TDriven = [HPDriven ÷ nDriven] × 63,025 (4)

      The common terms in these three equations are TDriving and TDriven, so we’ll manipulate things in order to group them together.   We’ll substitute equation (3) for the TDriving term in equation (2), and substitute equation (4) for the TDriven term in equation (2).   We are now able to link all three equations to get:

{[HPDriving ÷ nDriving] × 63,025} ÷  {[HPDriven ÷ nDriven] × 63,025}

                                                                                        = DDriving ÷ DDriven         (6)

      Now let’s go a step further to simplify equation (6).   From equation (5) we know that the driving and driven gear horsepowers are equal.   So, in equation (6), the HPDriving and HPDriven cancel out, along with the two 63,025 terms, allowing us to arrive at equation (7):

{[HPDriving ÷ nDriving] × 63,025} ÷  {[HPDriven ÷ nDriven] × 63,025}

                                                                             = DDriving ÷ DDriven

nDriven ÷ nDriving = DDriving ÷ DDriven (7)

      Next week we’ll use equation (7) to link together R, N, n, of equation (1) with D and T of equation (2) and in so doing disclose mathematically the tradeoff between torque and speed, then apply our findings to an example.


Mechanical Engineering, Not Just About Gears

Sunday, October 11th, 2009

     When I was a kid I had a friend who thought that everyone who said they were an engineer wore pinstriped bib overalls and drove trains.  Funny thing is, I later became both a locomotive engineer and a degreed mechanical engineer, but that’s a story for another time.

     Speaking of engineers, what do you think of when you hear the words, “mechanical engineer?”  If you’re like most, you probably think of someone who designs gears and machinery.  But the field of mechanical engineering is far more complex than that. 

     Mechanical engineering is one of the oldest and broadest of engineering disciplines.  It encompasses a broad number of disciplines, from physics to materials science, but it can be summarized as being derived from ten core areas:

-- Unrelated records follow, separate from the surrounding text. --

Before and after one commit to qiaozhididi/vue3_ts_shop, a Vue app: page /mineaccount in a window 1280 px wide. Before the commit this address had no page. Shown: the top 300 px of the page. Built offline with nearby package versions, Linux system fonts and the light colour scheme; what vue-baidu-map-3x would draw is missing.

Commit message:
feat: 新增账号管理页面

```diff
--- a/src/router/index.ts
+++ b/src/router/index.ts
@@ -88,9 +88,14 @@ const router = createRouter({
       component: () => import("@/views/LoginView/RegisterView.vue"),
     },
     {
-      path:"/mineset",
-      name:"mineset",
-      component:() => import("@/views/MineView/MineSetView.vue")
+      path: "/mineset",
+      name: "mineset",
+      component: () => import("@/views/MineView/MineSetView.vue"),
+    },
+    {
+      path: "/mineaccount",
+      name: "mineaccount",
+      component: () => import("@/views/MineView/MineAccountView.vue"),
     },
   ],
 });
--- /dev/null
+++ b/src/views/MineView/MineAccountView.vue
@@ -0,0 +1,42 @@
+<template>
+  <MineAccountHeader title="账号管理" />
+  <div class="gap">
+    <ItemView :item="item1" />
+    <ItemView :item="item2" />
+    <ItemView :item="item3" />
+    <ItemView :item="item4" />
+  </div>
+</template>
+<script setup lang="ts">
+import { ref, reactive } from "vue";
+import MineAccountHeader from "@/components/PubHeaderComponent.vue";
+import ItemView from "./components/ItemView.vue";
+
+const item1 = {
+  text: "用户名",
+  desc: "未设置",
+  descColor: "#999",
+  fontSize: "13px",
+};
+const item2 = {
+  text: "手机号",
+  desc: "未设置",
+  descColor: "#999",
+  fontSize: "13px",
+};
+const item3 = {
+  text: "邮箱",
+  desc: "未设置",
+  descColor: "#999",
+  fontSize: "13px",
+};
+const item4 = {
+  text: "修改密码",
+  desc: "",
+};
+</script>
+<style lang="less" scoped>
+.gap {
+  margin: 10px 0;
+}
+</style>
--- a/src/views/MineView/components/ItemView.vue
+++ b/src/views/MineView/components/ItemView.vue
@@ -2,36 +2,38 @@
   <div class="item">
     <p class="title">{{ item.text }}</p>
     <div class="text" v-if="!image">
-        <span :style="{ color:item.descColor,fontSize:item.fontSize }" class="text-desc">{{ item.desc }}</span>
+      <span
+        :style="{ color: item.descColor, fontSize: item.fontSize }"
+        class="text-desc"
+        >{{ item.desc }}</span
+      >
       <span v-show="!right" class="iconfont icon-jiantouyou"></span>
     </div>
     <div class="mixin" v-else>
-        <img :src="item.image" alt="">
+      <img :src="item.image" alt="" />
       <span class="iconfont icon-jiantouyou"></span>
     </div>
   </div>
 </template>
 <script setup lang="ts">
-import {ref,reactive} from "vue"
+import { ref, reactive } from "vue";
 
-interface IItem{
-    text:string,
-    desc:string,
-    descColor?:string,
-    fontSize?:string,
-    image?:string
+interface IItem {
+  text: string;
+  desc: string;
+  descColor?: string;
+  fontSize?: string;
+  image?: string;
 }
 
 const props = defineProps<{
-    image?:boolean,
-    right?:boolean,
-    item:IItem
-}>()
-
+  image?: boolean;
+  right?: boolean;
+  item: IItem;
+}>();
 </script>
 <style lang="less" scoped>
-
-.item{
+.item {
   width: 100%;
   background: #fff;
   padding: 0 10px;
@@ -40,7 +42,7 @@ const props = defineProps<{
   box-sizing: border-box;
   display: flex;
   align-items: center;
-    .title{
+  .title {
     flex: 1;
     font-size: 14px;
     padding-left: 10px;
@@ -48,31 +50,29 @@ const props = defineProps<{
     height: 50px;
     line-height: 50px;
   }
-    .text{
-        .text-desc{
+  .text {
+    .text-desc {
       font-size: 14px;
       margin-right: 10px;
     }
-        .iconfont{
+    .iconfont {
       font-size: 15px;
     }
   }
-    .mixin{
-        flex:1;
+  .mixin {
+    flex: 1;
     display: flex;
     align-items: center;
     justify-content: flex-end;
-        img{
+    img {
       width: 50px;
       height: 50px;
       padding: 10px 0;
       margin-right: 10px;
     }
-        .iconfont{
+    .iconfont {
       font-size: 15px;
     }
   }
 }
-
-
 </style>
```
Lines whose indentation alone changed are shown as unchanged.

  1. Statics:  The study of how forces are transmitted to and through stationary objects.
  2. Dynamics:  The study of the effects of velocity and acceleration, and resulting forces and energy, of moving objects.
  3. Kinematics of Machines:  The study of how parts of machines behave as they move through their ranges of motion.
  4. Strength of Materials:  The study of the properties of materials along with the geometry and sizing of structural components, structures, and machine parts to prevent failure.
  5. Materials Science:  The study of how metal alloys and polymers are formed to have specific properties.
  6. Thermodynamics:  The study of the properties of steam and other media used to absorb and transfer heat energy in power plants, engines, and refrigeration systems.
  7. Fluid Mechanics:  The study of the force, pressure, and energy of stationary and moving fluids.   Fluid mechanics also includes the study of aerodynamics.
  8. Heat Transfer:  The study of how heat moves through vacuum, gases, liquids, and solid objects.
  9. Vibrations:  The study of balancing moving parts in machines to smooth out operation, reduce wear, and prevent failure.
  10. Machine Design:  The study of accepted design conventions for gears, pulleys, drive belts, drive chains, sprockets, bearings, axles, shafts, hoist cables, screws, bolts, rivets, and welds.

     Armed with this knowledge, mechanical engineers can take on design projects ranging from airplane propellers to utility power plants.

     During the coming weeks we will focus on each of these areas and explore them more fully. We may even have a little quiz at the end to test your newfound knowledge!

     Our first topic will be:  Statics, the study of how forces are transmitted to and throughout stationary objects.  And here is a riddle to get you started in your personal exploration of the subject matter:

Everyone knows us when they look at a clock, but mechanical engineers also know us to add up to zero when they look at a fixed structure.  What are we?

     Get the answer in my next blog post.